Status information consists of: a numbered percentage of battery life remaining, followed by a circular shape when battery is being charged, or an upside-down heart-like shape when the keyboard is locked,
Finally, an indicator representing connection.
Annoyingly enough, while using VoiceOver, there is not a dedicated Home button on the device; as seen on other pocket braille displays. You can still get to the iDevice home screen by pressing SPACEBAR+dots 1, 2 and 5; that’s the letter H in braille, but that sort of defeats the idea of 1 handed functionality. Speaking of which, the navigation buttons are prominent enough to be used when the device is in a pocket. Refer to the links at the end of this entry for further information on Focus 14 Blue controls.
Although slightly bigger than other mini displays that I have tried in my travels, I have found it to be enjoyable to use, both as an iDevice controller and as a PC screen reader display. The JAWS screen reader implements the Focus displays quite extensively. Refer to the manual link found at the end of this entry. Fourteen braille cells give you just enough room for efficient reading, although I would not go any smaller than that. I have tried 12 cell displays in the past and simply got frustrated with the amount of manipulation needed to move through information. Following is a quick list of pros and cons I compiled while using the device.
Small form factor,
Long battery life,
Smooth reading surface,
Comfortable to hold in one hand,
Nice array of navigation keys.
No dedicated Home button for VoiceOver,
Repeated mode button in VoiceOver,
Miscellaneous and Links
I was not sure under which heading I should place this particular issue. I thought of the RTFM heading (Read The Fluffy Manual), but settled on this instead. I was playing around with the Focus and managed to press the left mode button with the most right cursor routing button. This just so happens to disable the braille keyboard. For a few tense minutes, I thought that the Focus might be broken. I finally found my issue and was able to re-enable the keyboard by pressing right mode button with most left routing key.
Disabling the keyboard can be handy if you do not want keys to be pressed while in your pocket. The navigation keys will still work in this mode, so you can still navigate to your heart’s content.
Here is a feature I would love to see in these displays. The ability to turn off the braille display portion while still being able to use the navigation and keyboarding option of the unit. Sometimes, I could do without using braille and this keyboard is fantastic on its own. This would also conserve battery power.
There is more to discover about this device.
For the Focus 14 Blue user’s guide, visit: http://bit.ly/1nA1T0A

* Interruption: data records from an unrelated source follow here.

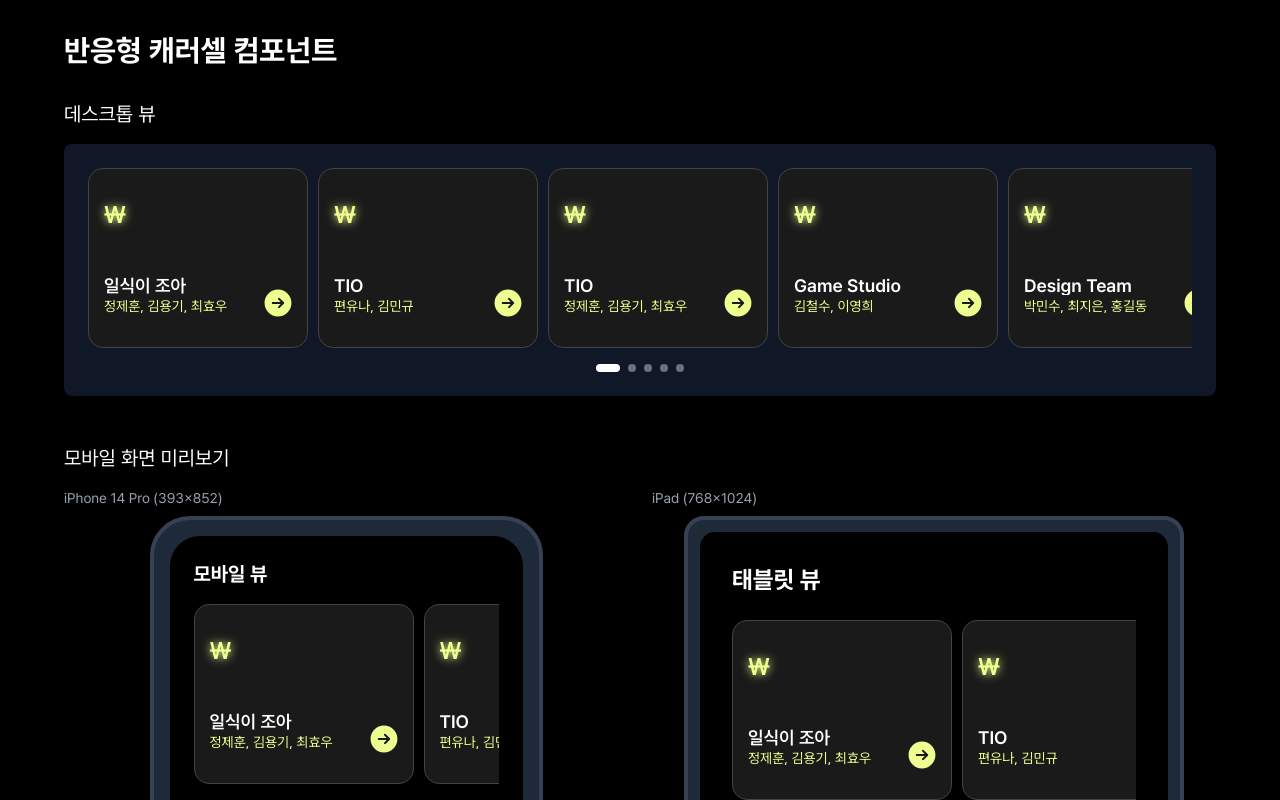
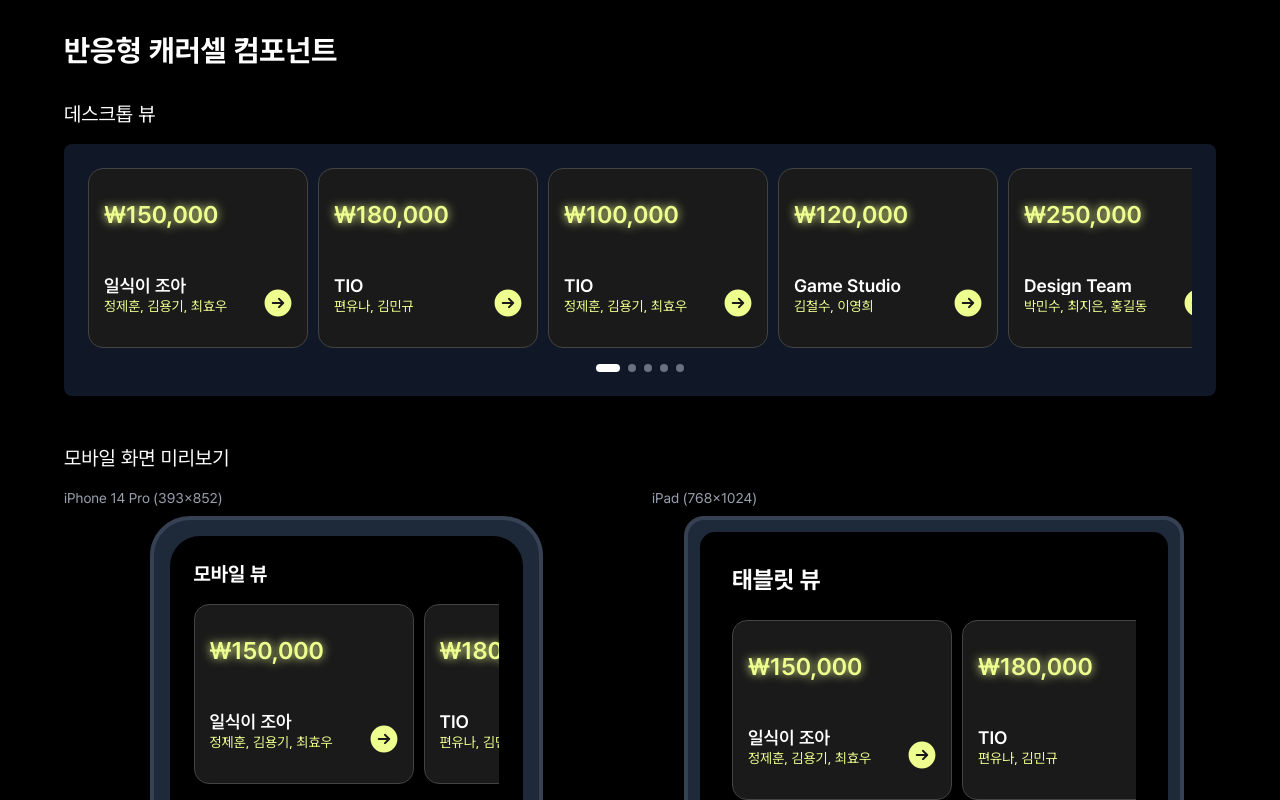
Before and after one commit to ssugameworks/invest-system_frontend, a Next.js app: page /carousel-example in a window 1280 px wide. Shown: the top 800 px of the page. Built offline with nearby package versions, Linux system fonts and the light colour scheme.

Commit message:
refactor: 팀 샘플 데이터를 constants로 분리

```diff
--- a/src/app/carousel-example/page.tsx
+++ b/src/app/carousel-example/page.tsx
@@ -3,84 +3,13 @@
 import { useState } from 'react';
 import Carousel, { CarouselCard } from '@/components/Carousel';
 import InvestmentBottomSheet from '@/components/BottomSheet/Investment/InvestmentBottomSheet';
-import { Comment } from '@/types/bottomSheet';
-
-interface TeamDetail {
-  id: string;
-  title: string;
-  members: string;
-  amount: string;
-  totalInvestment: string;
-  pdfUrls: string[];
-  comments: Comment[];
-}
-
-const sampleTeams: TeamDetail[] = [
-  {
-    id: '1',
-    title: '일식이 조아',
-    members: '정제훈, 김용기, 최효우',
-    amount: '₩200,000',
-    totalInvestment: '₩150,000',
-    pdfUrls: [],
-    comments: [
-      { id: '1', nickname: '투자왕', studentId: '202418XX', content: '일식 좋아하시는군요!' },
-      { id: '2', nickname: '맛집러버', studentId: '202419XX', content: '이거 괜찮을듯' },
-    ],
-  },
-  {
-    id: '2',
-    title: 'TIO',
-    members: '편유나, 김민규',
-    amount: '₩200,000',
-    totalInvestment: '₩180,000',
-    pdfUrls: [],
-    comments: [
-      { id: '1', nickname: '테크러버', studentId: '202420XX', content: 'TIO 화이팅!' },
-      { id: '2', nickname: '개발자', studentId: '202421XX', content: '기대됩니다' },
-    ],
-  },
-  {
-    id: '3',
-    title: 'TIO',
-    members: '정제훈, 김용기, 최효우',
-    amount: '₩200,000',
-    totalInvestment: '₩100,000',
-    pdfUrls: [],
-    comments: [
-      { id: '1', nickname: '스타트업', studentId: '202422XX', content: '좋은 아이디어네요' },
-    ],
-  },
-  {
-    id: '4',
-    title: 'Game Studio',
-    members: '김철수, 이영희',
-    amount: '₩150,000',
-    totalInvestment: '₩120,000',
-    pdfUrls: [],
-    comments: [
-      { id: '1', nickname: '게이머', studentId: '202423XX', content: '게임 개발 응원합니다' },
-    ],
-  },
-  {
-    id: '5',
-    title: 'Design Team',
-    members: '박민수, 최지은, 홍길동',
-    amount: '₩300,000',
-    totalInvestment: '₩250,000',
-    pdfUrls: [],
-    comments: [
-      { id: '1', nickname: '디자이너', studentId: '20242424', content: '디자인팀 최고!' },
-      { id: '2', nickname: 'UI러버', studentId: '20242524', content: '멋져요' },
-    ],
-  },
-];
+import { sampleTeams, TeamDetail } from '@/constants/teamData';
 
 const sampleCards: CarouselCard[] = sampleTeams.map((team) => ({
   id: team.id,
   title: team.title,
   members: team.members,
-  amount: team.amount,
+  totalInvestment: team.totalInvestment,
 }));
 
 export default function CarouselExamplePage() {
@@ -100,7 +29,8 @@ export default function CarouselExamplePage() {
         <h1 className="text-white text-2xl md:text-3xl font-bold mb-8">반응형 캐러셀 컴포넌트</h1>
         <div className="mb-12">
           <h2 className="text-white text-lg md:text-xl mb-4">데스크톱 뷰</h2>
-          <div className="bg-gray-900 p-6 rounded-lg"><Carousel cards={sampleCards} onCardClick={handleCardClick} /></div>
+          <div className="bg-gray-900 p-6 rounded-lg">
+            <Carousel cards={sampleCards} onCardClick={handleCardClick} /></div>
         </div>
         <div className="mb-12">
           <h2 className="text-white text-lg md:text-xl mb-4">모바일 화면 미리보기</h2>
--- /dev/null
+++ b/src/constants/teamData.ts
@@ -0,0 +1,66 @@
+import { Comment } from '@/types/bottomSheet';
+
+export interface TeamDetail {
+  id: string;
+  title: string;
+  members: string;
+  totalInvestment: number;
+  pdfUrls: string[];
+  comments: Comment[];
+}
+
+export const sampleTeams: TeamDetail[] = [
+  {
+    id: '1',
+    title: '일식이 조아',
+    members: '정제훈, 김용기, 최효우',
+    totalInvestment: 150000,
+    pdfUrls: [],
+    comments: [
+      { id: '1', nickname: '투자왕', studentId: '202418XX', content: '일식 좋아하시는군요!' },
+      { id: '2', nickname: '맛집러버', studentId: '202419XX', content: '이거 괜찮을듯' },
+    ],
+  },
+  {
+    id: '2',
+    title: 'TIO',
+    members: '편유나, 김민규',
+    totalInvestment: 180000,
+    pdfUrls: [],
+    comments: [
+      { id: '1', nickname: '테크러버', studentId: '202420XX', content: 'TIO 화이팅!' },
+      { id: '2', nickname: '개발자', studentId: '202421XX', content: '기대됩니다' },
+    ],
+  },
+  {
+    id: '3',
+    title: 'TIO',
+    members: '정제훈, 김용기, 최효우',
+    totalInvestment: 100000,
+    pdfUrls: [],
+    comments: [
+      { id: '1', nickname: '스타트업', studentId: '202422XX', content: '좋은 아이디어네요' },
+    ],
+  },
+  {
+    id: '4',
+    title: 'Game Studio',
+    members: '김철수, 이영희',
+    totalInvestment: 120000,
+    pdfUrls: [],
+    comments: [
+      { id: '1', nickname: '게이머', studentId: '202423XX', content: '게임 개발 응원합니다' },
+    ],
+  },
+  {
+    id: '5',
+    title: 'Design Team',
+    members: '박민수, 최지은, 홍길동',
+    totalInvestment: 250000,
+    pdfUrls: [],
+    comments: [
+      { id: '1', nickname: '디자이너', studentId: '20242424', content: '디자인팀 최고!' },
+      { id: '2', nickname: 'UI러버', studentId: '20242524', content: '멋져요' },
+    ],
+  },
+];
```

To visit Canadialog online go here: http://www.canadialog.com/
For an alternate blog entry on the Focus 14 Blue check out the following article from American Foundation for the Blind: http://bit.ly/1nAaeRL